As a writer I am constantly bothered with the fact that I have to write a bio about myself for various public functions and events. You would think that a writer wouldn’t have a problem with writing anything, especially about himself. We writers are notoriously vain and spend most of our days incessantly blathering on about just how amazing we are to anybody or anything that may or may not have the capacity to hear. I once spent six hours talking to June Bug about what it took to write a 700 page novel based on creatures I have only seen in a zoo and about locations I have never been to.

But therein lays the problem. I’m pretty good at lying making crap things up. It was a skill I developed early in my life to avoid doing things like going to school around Christmas time so I could stay home while my parents were at work, unwrap the presents, play with the toys and carefully re-wrap them. But being good at playing make believe doesn’t translate well into telling the truth about oneself, or at least not at making it interesting anyway. 

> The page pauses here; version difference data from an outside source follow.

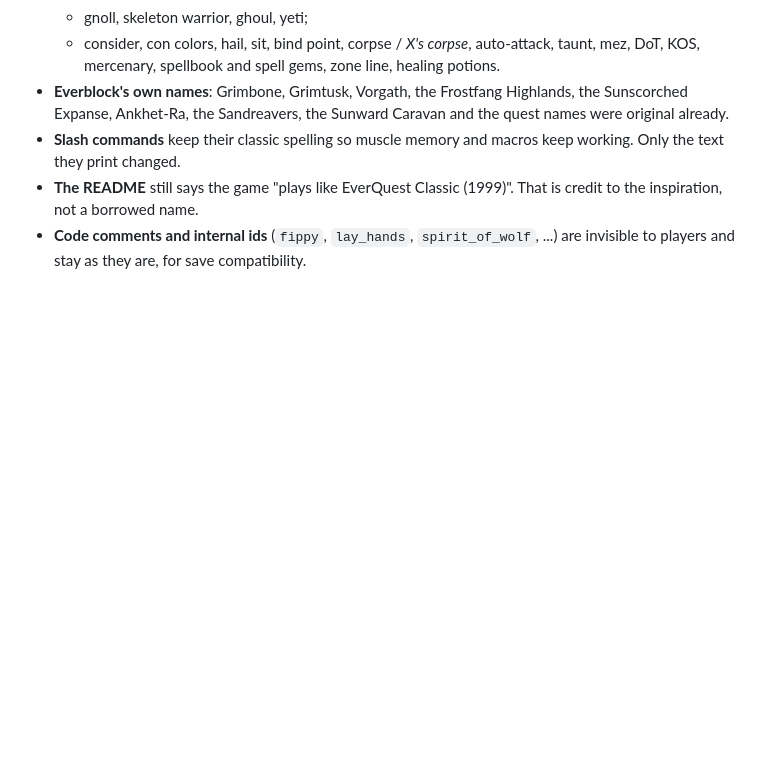
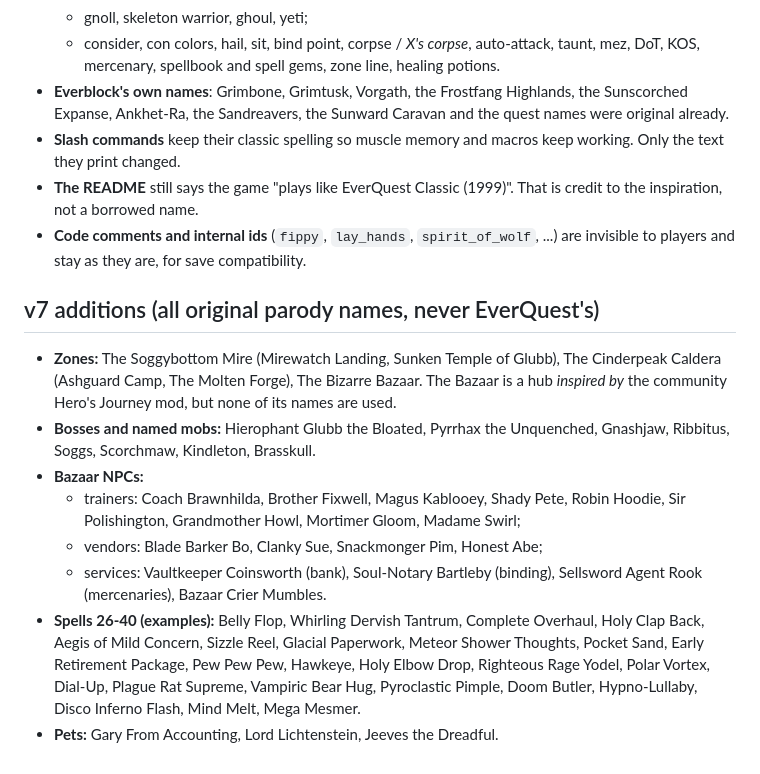
Before and after one commit to ssinjinx/everblock, a Markdown page: RENAMES.md, the part around the change. Rendered like a GitHub page; blank space fills up the shorter version.

```diff
--- a/RENAMES.md
+++ b/RENAMES.md
@@ -250,3 +250,14 @@ Merchants still refuse to trade at Hostile or worse, and faction mobs still atta
 - **Slash commands** keep their classic spelling so muscle memory and macros keep working. Only the text they print changed.
 - **The README** still says the game "plays like EverQuest Classic (1999)". That is credit to the inspiration, not a borrowed name.
 - **Code comments and internal ids** (`fippy`, `lay_hands`, `spirit_of_wolf`, ...) are invisible to players and stay as they are, for save compatibility.
+
+## v7 additions (all original parody names, never EverQuest's)
+
+- **Zones:** The Soggybottom Mire (Mirewatch Landing, Sunken Temple of Glubb), The Cinderpeak Caldera (Ashguard Camp, The Molten Forge), The Bizarre Bazaar. The Bazaar is a hub *inspired by* the community Hero's Journey mod, but none of its names are used.
+- **Bosses and named mobs:** Hierophant Glubb the Bloated, Pyrrhax the Unquenched, Gnashjaw, Ribbitus, Soggs, Scorchmaw, Kindleton, Brasskull.
+- **Bazaar NPCs:**
+  - trainers: Coach Brawnhilda, Brother Fixwell, Magus Kablooey, Shady Pete, Robin Hoodie, Sir Polishington, Grandmother Howl, Mortimer Gloom, Madame Swirl;
+  - vendors: Blade Barker Bo, Clanky Sue, Snackmonger Pim, Honest Abe;
+  - services: Vaultkeeper Coinsworth (bank), Soul-Notary Bartleby (binding), Sellsword Agent Rook (mercenaries), Bazaar Crier Mumbles.
+- **Spells 26-40 (examples):** Belly Flop, Whirling Dervish Tantrum, Complete Overhaul, Holy Clap Back, Aegis of Mild Concern, Sizzle Reel, Glacial Paperwork, Meteor Shower Thoughts, Pocket Sand, Early Retirement Package, Pew Pew Pew, Hawkeye, Holy Elbow Drop, Righteous Rage Yodel, Polar Vortex, Dial-Up, Plague Rat Supreme, Vampiric Bear Hug, Pyroclastic Pimple, Doom Butler, Hypno-Lullaby, Disco Inferno Flash, Mind Melt, Mega Mesmer.
+- **Pets:** Gary From Accounting, Lord Lichtenstein, Jeeves the Dreadful.
```
Also changed, not shown: README.md (+14 -1 lines), SERVER.md (+11 -0 lines), screenshots/v7-bazaar.png (added), screenshots/v7-boss-glubb.png (added), screenshots/v7-boss-pyrrhax.png (added), screenshots/v7-caldera.png (added), screenshots/v7-portal.png (added), screenshots/v7-swamp.png (added), 1 other file.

So how do I solve this conundrum? (It seriously just took me five attempts to type out conundrum) I thought about lauding myself with words befitting an author of my caliber and who is held in such high esteem by his peers that at least three or four other authors purchased my first book RISE OF THE PENGUINS. But to me, singing my own praises in a public venue is akin to peeing in a Wal-mart parking lot. It’s all fine and great until somebody sees it and either points and laughs or calls the cops and a police K-9 that was rewarded with Snausages during training thinks it’s treat time. 

Since I don’t like to say I’m all great and stuff, my next option is to lie. I can say I have earned all sorts of literary awards that cannot be verified by any living person. e.g. The Charles Charlie Chuck Charleston III Award for the Most Superfluously Worded Fiction Novel Written by a Person Either Male or Female Who can Write Inessential Words With Either a Type-writer or Word Processor or Ink-Pen or Pencil or Crayon or Vine Charcoal or Finger-paint and Who Writes the Superfluous Words with such Dispensable Superfluity that Extra Words Become Extraneously Superfluous. But that won’t work either.

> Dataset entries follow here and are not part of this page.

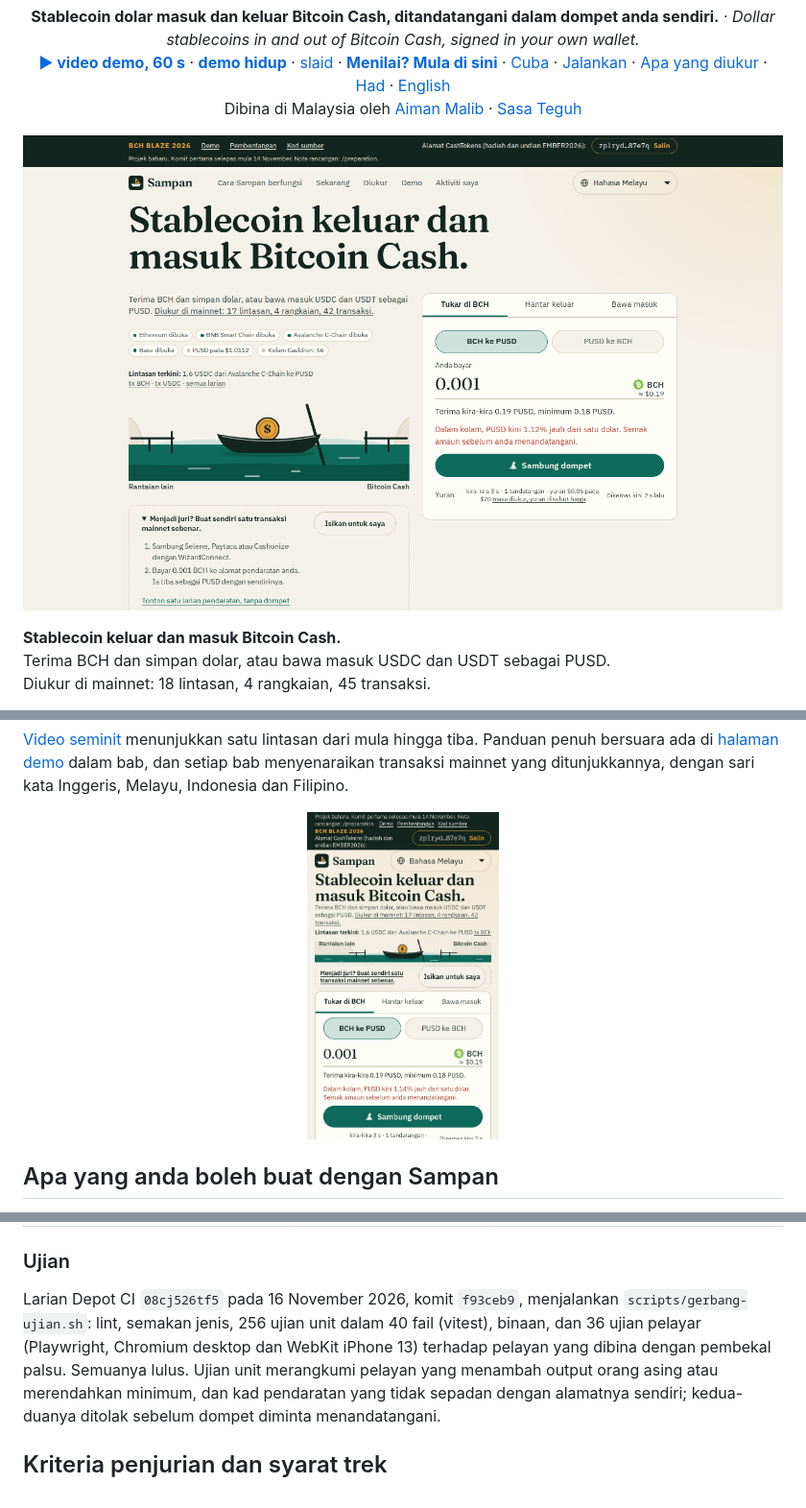
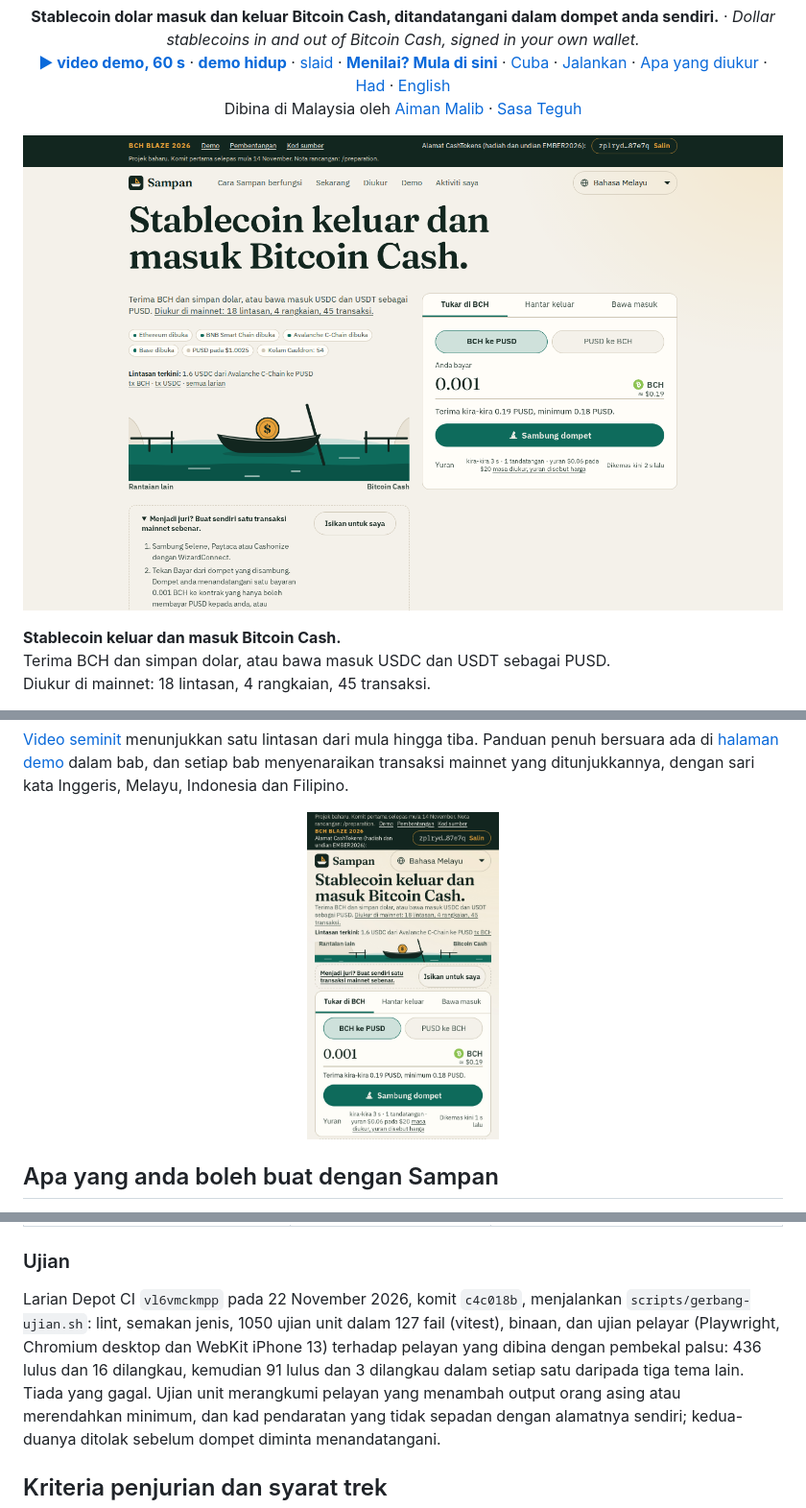
Before and after one commit to aimanmalib/sampan, a Markdown page: README.ms.md, 3 parts joined by grey strips. Shown at 96% size. GitHub-like rendering; pictures changed too: docs/images/home-ms-desktop.png, docs/images/home-ms-iphone.jpg.

```diff
--- a/README.ms.md
+++ b/README.ms.md
@@ -268,9 +268,10 @@ stablecoin di rantaian lain, penukaran kepada PUSD bagi Bawa masuk, dan jejak TH
 
 ### Ujian
 
-Larian Depot CI `08cj526tf5` pada 16 November 2026, komit `f93ceb9`, menjalankan `scripts/gerbang-ujian.sh`: lint, semakan
-jenis, 256 ujian unit dalam 40 fail (vitest), binaan, dan 36 ujian pelayar (Playwright, Chromium desktop dan WebKit iPhone 13)
-terhadap pelayan yang dibina dengan pembekal palsu. Semuanya lulus. Ujian unit merangkumi pelayan yang menambah output orang
+Larian Depot CI `vl6vmckmpp` pada 22 November 2026, komit `c4c018b`, menjalankan `scripts/gerbang-ujian.sh`: lint, semakan
+jenis, 1050 ujian unit dalam 127 fail (vitest), binaan, dan ujian pelayar (Playwright, Chromium desktop dan WebKit iPhone 13)
+terhadap pelayan yang dibina dengan pembekal palsu: 436 lulus dan 16 dilangkau, kemudian 91 lulus dan 3 dilangkau dalam setiap
+satu daripada tiga tema lain. Tiada yang gagal. Ujian unit merangkumi pelayan yang menambah output orang
 asing atau merendahkan minimum, dan kad pendaratan yang tidak sepadan dengan alamatnya sendiri; kedua-duanya ditolak sebelum
 dompet diminta menandatangani.
 
```
Also changed, not shown: other parts of README.ms.md (+1 -1 lines), README.md (+5 -4 lines), docs/images/home-desktop.png, docs/images/home-iphone.jpg, docs/images/tab-in-desktop.png.
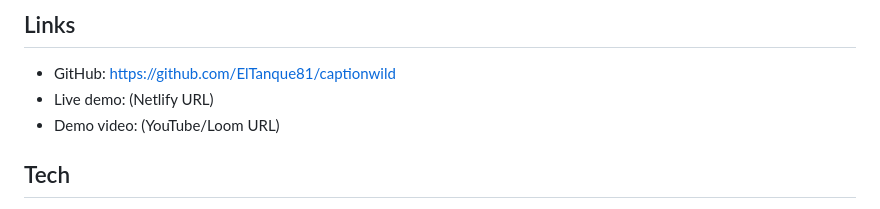
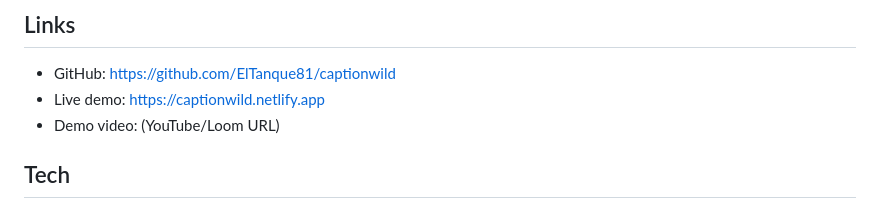
Before and after one commit to ElTanque81/captionwild, a Markdown page: BUIDL.md, the part around the change. Rendered like a GitHub page.

```diff
--- a/BUIDL.md
+++ b/BUIDL.md
@@ -34,7 +34,7 @@ The Otari key stays on the server (a Netlify Function). No framework, no build s
 ## Links
 
 - GitHub: https://github.com/ElTanque81/captionwild
-- Live demo: (Netlify URL)
+- Live demo: https://captionwild.netlify.app
 - Demo video: (YouTube/Loom URL)
 
 ## Tech
```
Also changed, not shown: README.md (+8 -2 lines), docs/screenshot-live.png (added), 1 other file.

So in the end I’ll just have to be who I am. I’ll mix a bit of the truth, like how I wrote my first novel while on short breaks working long night shifts and how nearly dying from a heart attack at an early age motivated me to chase my dreams; and I’ll add some less than true stuff like how in high school I was voted least likely to mate with a member of his own species. Like my bio on Amazon says, “Life has taught him to never take himself too seriously because that just takes all of the fun out it.”